**Exercise details**
Would you find each line in the entries below with the string "README" and copy it?
______
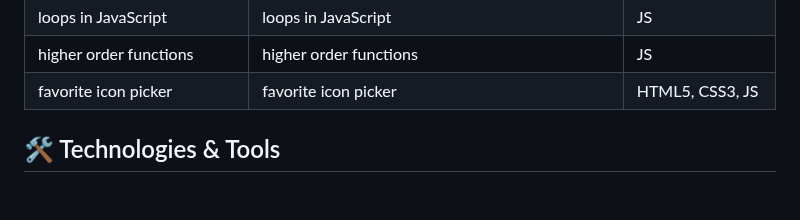
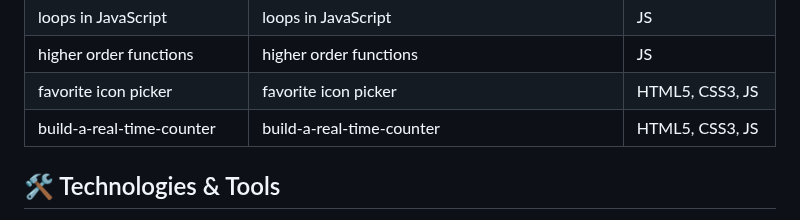
Before and after one commit to nHallecn/freeCodeCamp-projects, a Markdown page: README.md, the part around the change. GitHub-like rendering; blank space fills up the shorter version.

```diff
--- a/README.md
+++ b/README.md
@@ -51,7 +51,7 @@ To do list |A styled to-do list  |HTML5,CSS3
 |loops in JavaScript|loops in JavaScript|JS
 |higher order functions|higher order functions|JS
 |favorite icon picker|favorite icon picker|HTML5, CSS3, JS|
-
+|build-a-real-time-counter|build-a-real-time-counter|HTML5, CSS3, JS|
 
 ## 🛠️ Technologies & Tools
 
```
______
**Answer below**
Before and after one commit to nHallecn/freeCodeCamp-projects, a Markdown page: README.md, the part around the change. GitHub-like rendering; blank space fills up the shorter version.
--- a/README.md
+++ b/README.md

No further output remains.